Creating a 3D Printed Heart Charm in Blender

Convert the STL file into gcode

The final step before printing is to convert the STL file into gcode — and to verify that it all works.  I’ve found that even if the STL file looks perfect, the slicer can end up producing the same bad gcode as I showed at the beginning.

I won’t walk you through using slic3r (or your favorite slicer) too much, but will point out a couple of things:

  • It’s nice when it says the object is manifold, but even if it’s not, sometimes Slic3r does an OK job of repairing it.  It’s not a crisis (yet) if it’s not.  But this object should be manifold.
  • The View command is useful to make sure the object still looks like you expect.  Sometimes, when I’m exporting multiple objects from Blender I’ll forget one, and this way I can catch that kind of mistake.
Looks good!

Looks good!

With the gcode in generated, I can print it out.  But before I do that, there’s one more check I like to do.

  • Navigate a web browser to
  • Either drop the gcode file or select it
  • Look at the layers being printed to see if they look right:
Looks good here too!

Looks good here too!

And if that all checks out, you’re ready to print!!!

I needed a better Z-align, but I was in a rush...

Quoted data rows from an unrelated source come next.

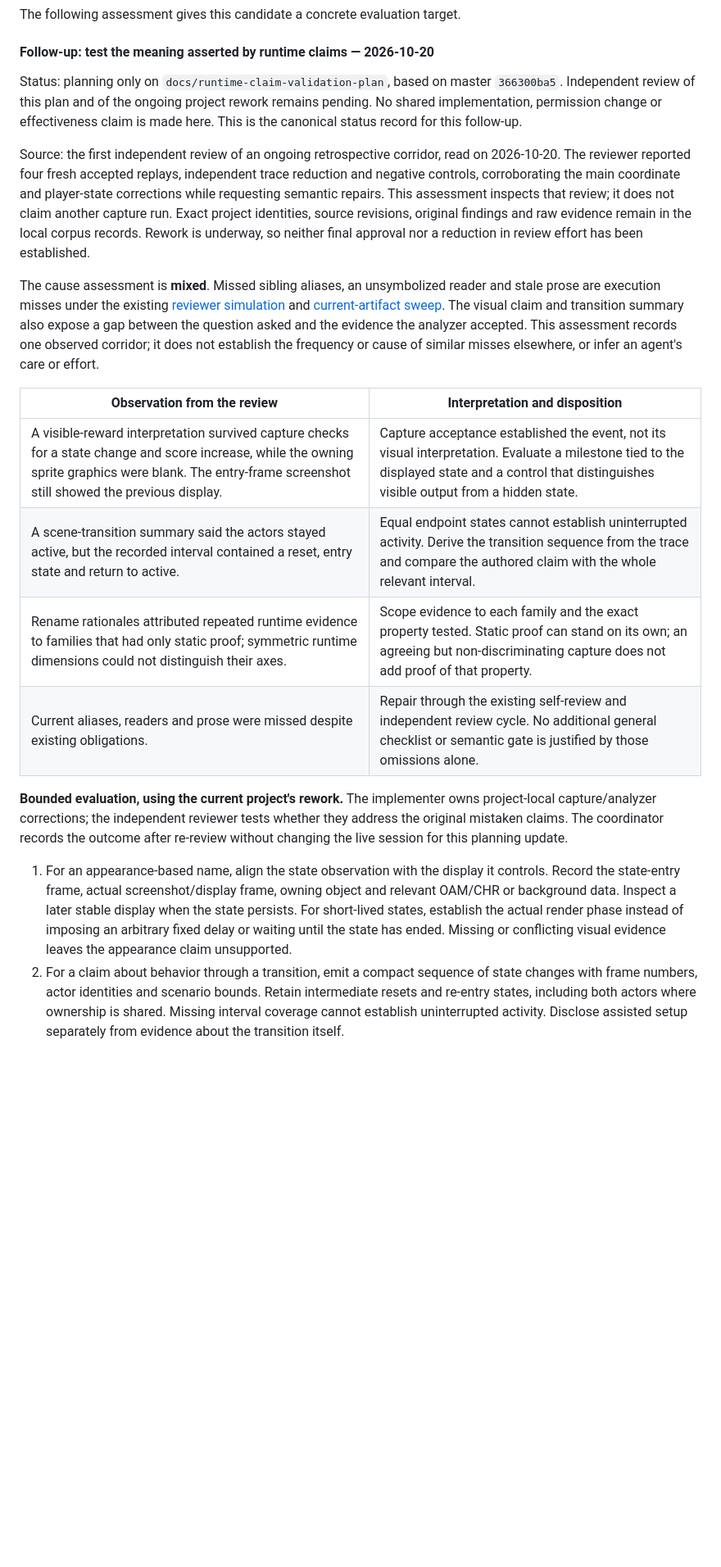
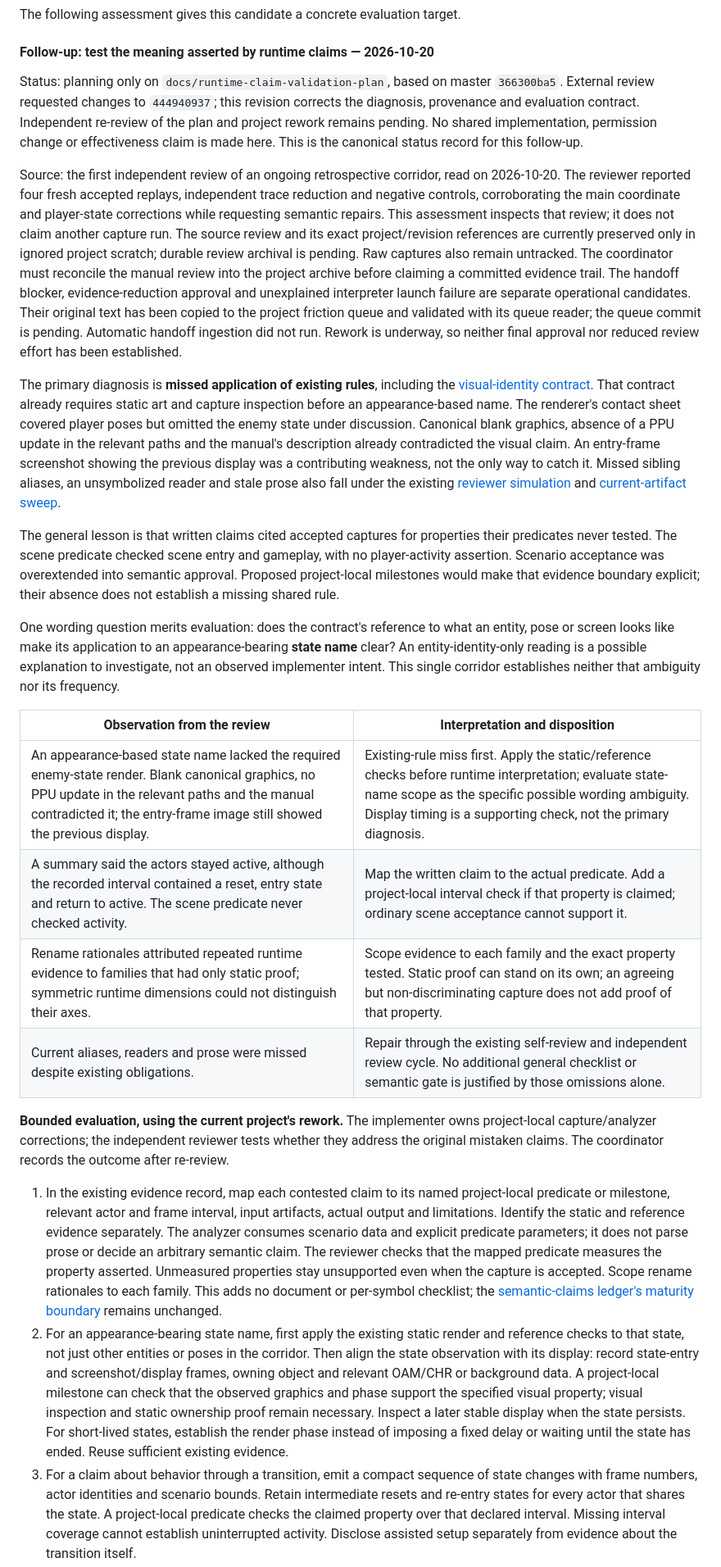
Before and after one commit to khansen/nesrev, a Markdown page: PROCESS_IMPROVEMENT_PLAN.md, the part around one of its changes. Shown at 82% size. GitHub-like rendering; blank space fills up the shorter version.

Commit message:
Correct runtime claim assessment after review
Classify the visual miss under existing rules and map proposed project-local predicates to their written claims. Record pending archive and queue commits, remove temporary session instructions, and clarify the successful bounded smoke recorded in corpus evidence.

```diff
--- a/PROCESS_IMPROVEMENT_PLAN.md
+++ b/PROCESS_IMPROVEMENT_PLAN.md
@@ -932,51 +934,91 @@ The following assessment gives this candidate a concrete evaluation target.
 #### Follow-up: test the meaning asserted by runtime claims — 2026-10-20
 
 Status: planning only on `docs/runtime-claim-validation-plan`, based on master
-`366300ba5`. Independent review of this plan and of the ongoing project rework
-remains pending. No shared implementation, permission change or effectiveness
-claim is made here. This is the canonical status record for this follow-up.
+`366300ba5`. External review requested changes to `444940937`; this revision
+corrects the diagnosis, provenance and evaluation contract. Independent
+re-review of the plan and project rework remains pending. No shared
+implementation, permission change or effectiveness claim is made here.
+This is the canonical status record for this follow-up.
 
 Source: the first independent review of an ongoing retrospective corridor,
 read on 2026-10-20. The reviewer reported four fresh accepted replays,
 independent trace reduction and negative controls, corroborating the main
 coordinate and player-state corrections while requesting semantic repairs.
 This assessment inspects that review; it does not claim another capture run.
-Exact project identities, source revisions, original findings and raw evidence
-remain in the local corpus records. Rework is underway, so neither final
-approval nor a reduction in review effort has been established.
-
-The cause assessment is **mixed**. Missed sibling aliases, an unsymbolized
-reader and stale prose are execution misses under the existing
+The source review and its exact project/revision references are currently
+preserved only in ignored project scratch; durable review archival is pending.
+Raw captures also remain untracked. The coordinator must reconcile the manual
+review into the project archive before claiming a committed evidence trail.
+The handoff blocker, evidence-reduction approval and unexplained interpreter
+launch failure are separate operational candidates. Their original text has
+been copied to the project friction queue and validated with its queue reader;
+the queue commit is pending. Automatic handoff ingestion did not run.
+Rework is underway, so neither final approval nor reduced review effort has
+been established.
+
+The primary diagnosis is **missed application of existing rules**, including
+the [visual-identity contract](agent_playbook/PASS_WORKFLOW.md#visual-identity-evidence).
+That contract already requires static art and capture inspection before an
+appearance-based name. The renderer's contact sheet covered player poses
+but omitted the enemy state under discussion. Canonical blank graphics,
+absence of a PPU update in the relevant paths and the manual's description
+already contradicted the visual claim. An entry-frame screenshot showing the
+previous display was a contributing weakness, not the only way to catch it.
+Missed sibling aliases, an unsymbolized reader and stale prose also fall under
+the existing
 [reviewer simulation](AGENTS.md#reviewer-simulation-checklist) and
 [current-artifact sweep](agent_playbook/DOCUMENTATION.md#corrected-claim-propagation).
-The visual claim and transition summary also expose a gap between the
-question asked and the evidence the analyzer accepted. This assessment
-records one observed corridor; it does not establish the frequency or cause
-of similar misses elsewhere, or infer an agent's care or effort.
+
+The general lesson is that written claims cited accepted captures for
+properties their predicates never tested. The scene predicate checked scene
+entry and gameplay, with no player-activity assertion. Scenario acceptance
+was overextended into semantic approval. Proposed project-local milestones
+would make that evidence boundary explicit; their absence does not establish
+a missing shared rule.
+
+One wording question merits evaluation: does the contract's reference to
+what an entity, pose or screen looks like make its application to an
+appearance-bearing **state name** clear? An entity-identity-only reading is
+a possible explanation to investigate, not an observed implementer intent.
+This single corridor establishes neither that ambiguity nor its frequency.
 
 | Observation from the review | Interpretation and disposition |
 |---|---|
-| A visible-reward interpretation survived capture checks for a state change and score increase, while the owning sprite graphics were blank. The entry-frame screenshot still showed the previous display. | Capture acceptance established the event, not its visual interpretation. Evaluate a milestone tied to the displayed state and a control that distinguishes visible output from a hidden state. |
-| A scene-transition summary said the actors stayed active, but the recorded interval contained a reset, entry state and return to active. | Equal endpoint states cannot establish uninterrupted activity. Derive the transition sequence from the trace and compare the authored claim with the whole relevant interval. |
+| An appearance-based state name lacked the required enemy-state render. Blank canonical graphics, no PPU update in the relevant paths and the manual contradicted it; the entry-frame image still showed the previous display. | Existing-rule miss first. Apply the static/reference checks before runtime interpretation; evaluate state-name scope as the specific possible wording ambiguity. Display timing is a supporting check, not the primary diagnosis. |
+| A summary said the actors stayed active, although the recorded interval contained a reset, entry state and return to active. The scene predicate never checked activity. | Map the written claim to the actual predicate. Add a project-local interval check if that property is claimed; ordinary scene acceptance cannot support it. |
 | Rename rationales attributed repeated runtime evidence to families that had only static proof; symmetric runtime dimensions could not distinguish their axes. | Scope evidence to each family and the exact property tested. Static proof can stand on its own; an agreeing but non-discriminating capture does not add proof of that property. |
 | Current aliases, readers and prose were missed despite existing obligations. | Repair through the existing self-review and independent review cycle. No additional general checklist or semantic gate is justified by those omissions alone. |
 
 **Bounded evaluation, using the current project's rework.** The implementer
 owns project-local capture/analyzer corrections; the independent reviewer
 tests whether they address the original mistaken claims. The coordinator
-records the outcome after re-review without changing the live session for
-this planning update.
-
-1. For an appearance-based name, align the state observation with the display
-   it controls. Record the state-entry frame, actual screenshot/display frame,
-   owning object and relevant OAM/CHR or background data. Inspect a later
-   stable display when the state persists. For short-lived states, establish
-   the actual render phase instead of imposing an arbitrary fixed delay or
-   waiting until the state has ended. Missing or conflicting visual evidence
-   leaves the appearance claim unsupported.
-2. For a claim about behavior through a transition, emit a compact sequence
+records the outcome after re-review.
+
+1. In the existing evidence record, map each contested claim to its named
+   project-local predicate or milestone, relevant actor and frame interval,
+   input artifacts, actual output and limitations. Identify the static and
+   reference evidence separately. The analyzer consumes scenario data and
+   explicit predicate parameters; it does not parse prose or decide an
+   arbitrary semantic claim. The reviewer checks that the mapped predicate
+   measures the property asserted. Unmeasured properties stay unsupported
+   even when the capture is accepted. Scope rename rationales to each family.
+   This adds no document or per-symbol checklist; the
+   [semantic-claims ledger's maturity boundary](agent_playbook/QUALITY_REVIEW.md#semantic-claims)
+   remains unchanged.
+2. For an appearance-bearing state name, first apply the existing static
+   render and reference checks to that state, not just other entities or
+   poses in the corridor. Then align the state observation with its display:
+   record state-entry and screenshot/display frames, owning object and
+   relevant OAM/CHR or background data. A project-local milestone can check
+   that the observed graphics and phase support the specified visual
+   property; visual inspection and static ownership proof remain necessary.
+   Inspect a later stable display when the state persists. For short-lived
+   states, establish the render phase instead of imposing a fixed delay or
+   waiting until the state has ended. Reuse sufficient existing evidence.
+3. For a claim about behavior through a transition, emit a compact sequence
    of state changes with frame numbers, actor identities and scenario bounds.
-   Retain intermediate resets and re-entry states, including both actors
-   where ownership is shared. Missing interval coverage cannot establish
+   Retain intermediate resets and re-entry states for every actor that shares
+   the state. A project-local predicate checks the claimed property over that
+   declared interval. Missing interval coverage cannot establish
    uninterrupted activity. Disclose assisted setup separately from evidence
    about the transition itself.
```
Also changed, not shown: other parts of PROCESS_IMPROVEMENT_PLAN.md (+29 -25 lines).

I needed a better Z-align, but I was in a rush…

And the object in red plastic: